March 3, 2011
Stanford professor wins million-dollar prize from Dan David Foundation
Stanford biologist Marcus Feldman has won a $1 million prize from the Dan David Foundation for his work on evolution. Prizes are awarded annually for achievements having an outstanding scientific, technological, cultural or social impact on our world.
By Sandeep Ravindran
Marcus Feldman was awarded the prize for his research into plant and animal evolution.
When Stanford Professor Marcus Feldman received a phone call two weeks ago, the caller immediately said, "I hope you're sitting down." There was good reason for such a warning: Feldman had just won $1 million.
Feldman, a biologist and expert on evolution, received one of three 2011 Dan David Prizes for his work. He will receive the award in May at Tel Aviv University.
"It really was an incredible surprise," said Feldman, the Burnet C. and Mildred Finley Wohlford Professor in the School of Humanities and Sciences. "I was kind of staggered. I never expected such a thing," he said.
He was surprised to even be nominated, after seeing the list of past winners, who include former British Prime Minister Tony Blair and former U.S. Vice President Al Gore.
Feldman was awarded the prize for his research into human and animal evolution as well as mathematical theory applied to evolution of behavior. "His work has led to highly focused insights of cultural significance such as the out-of-Africa model of human evolution, as well as cultural preferences in different civilizations," the Dan David Foundation said.
The prize, created in 2002, is endowed by the foundation, headquartered at Tel Aviv University. Three prizes of $1 million each are awarded every year "for achievements having an outstanding scientific, technological, cultural or social impact on our world."

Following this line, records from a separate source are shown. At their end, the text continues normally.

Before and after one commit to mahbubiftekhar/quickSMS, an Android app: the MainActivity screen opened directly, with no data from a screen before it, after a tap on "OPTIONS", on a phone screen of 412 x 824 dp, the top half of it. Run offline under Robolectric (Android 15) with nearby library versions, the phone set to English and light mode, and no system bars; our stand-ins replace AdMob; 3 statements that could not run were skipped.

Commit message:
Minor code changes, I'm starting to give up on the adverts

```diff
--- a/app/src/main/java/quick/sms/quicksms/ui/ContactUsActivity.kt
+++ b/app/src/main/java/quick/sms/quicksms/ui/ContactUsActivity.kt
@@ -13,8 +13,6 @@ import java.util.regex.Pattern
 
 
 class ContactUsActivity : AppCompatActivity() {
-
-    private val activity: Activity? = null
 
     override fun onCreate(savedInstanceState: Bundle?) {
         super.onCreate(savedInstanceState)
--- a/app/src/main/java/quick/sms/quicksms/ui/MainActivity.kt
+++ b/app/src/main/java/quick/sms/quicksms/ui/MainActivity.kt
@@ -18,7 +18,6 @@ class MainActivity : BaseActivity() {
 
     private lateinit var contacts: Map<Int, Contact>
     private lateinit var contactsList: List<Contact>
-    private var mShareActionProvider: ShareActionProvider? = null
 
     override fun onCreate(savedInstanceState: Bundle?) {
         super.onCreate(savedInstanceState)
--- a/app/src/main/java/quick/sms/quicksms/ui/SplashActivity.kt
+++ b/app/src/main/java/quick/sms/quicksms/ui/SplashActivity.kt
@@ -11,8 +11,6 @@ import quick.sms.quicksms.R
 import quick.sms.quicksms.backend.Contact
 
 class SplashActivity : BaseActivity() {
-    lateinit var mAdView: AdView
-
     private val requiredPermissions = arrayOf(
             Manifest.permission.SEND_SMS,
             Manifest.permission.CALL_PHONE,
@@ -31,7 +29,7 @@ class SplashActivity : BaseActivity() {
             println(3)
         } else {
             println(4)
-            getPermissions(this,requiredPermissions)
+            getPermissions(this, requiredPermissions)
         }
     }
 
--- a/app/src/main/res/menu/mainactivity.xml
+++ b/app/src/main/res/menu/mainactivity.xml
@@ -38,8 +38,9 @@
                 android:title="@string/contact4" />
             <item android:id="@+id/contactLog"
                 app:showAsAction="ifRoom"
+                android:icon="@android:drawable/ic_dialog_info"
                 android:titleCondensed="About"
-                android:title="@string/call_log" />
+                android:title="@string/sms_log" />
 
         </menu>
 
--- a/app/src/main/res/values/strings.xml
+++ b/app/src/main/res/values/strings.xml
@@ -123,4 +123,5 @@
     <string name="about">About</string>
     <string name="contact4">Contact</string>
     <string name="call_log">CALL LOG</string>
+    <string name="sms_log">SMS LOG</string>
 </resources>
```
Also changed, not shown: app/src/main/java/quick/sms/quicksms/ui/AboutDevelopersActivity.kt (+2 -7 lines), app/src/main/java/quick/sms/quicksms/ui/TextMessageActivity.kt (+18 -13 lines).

The awards are given in three categories – past, present and future – that represent realms of human achievement. Feldman won for expanding human knowledge of the past. "One of the important things about the prize was its recognition of the study of evolution and its ramifications as an important scientific endeavor," he said.
Feldman is particularly well known for his work on cultural evolution, and how genes and culture interact. A single cultural change, such as the development of agriculture, can have massive effects on the human genome, he said.
Feldman hasn't had time to think about what he will do with the prize money. "I have no idea. I've been so busy with work," he said. But all winners of the Dan David Prize donate 10 percent of their prize money to graduate students and postdoctoral researchers in their respective fields.
The other prizewinners for 2011 are University of California-San Francisco Professor Cynthia Kenyon and Harvard Medical School Professor Gary Ruvkun, who won the prize in the future category for their work on aging; and filmmakers Joel and Ethan Coen, who won the prize for the present for their work in cinema and society.
"It is really flattering to win the prize with such great scientists as Kenyon and Ruvkun and well-known people like the Coen brothers," Feldman said. "I really like their films."
Sandeep Ravindran is a science-writing intern at the Stanford News Service.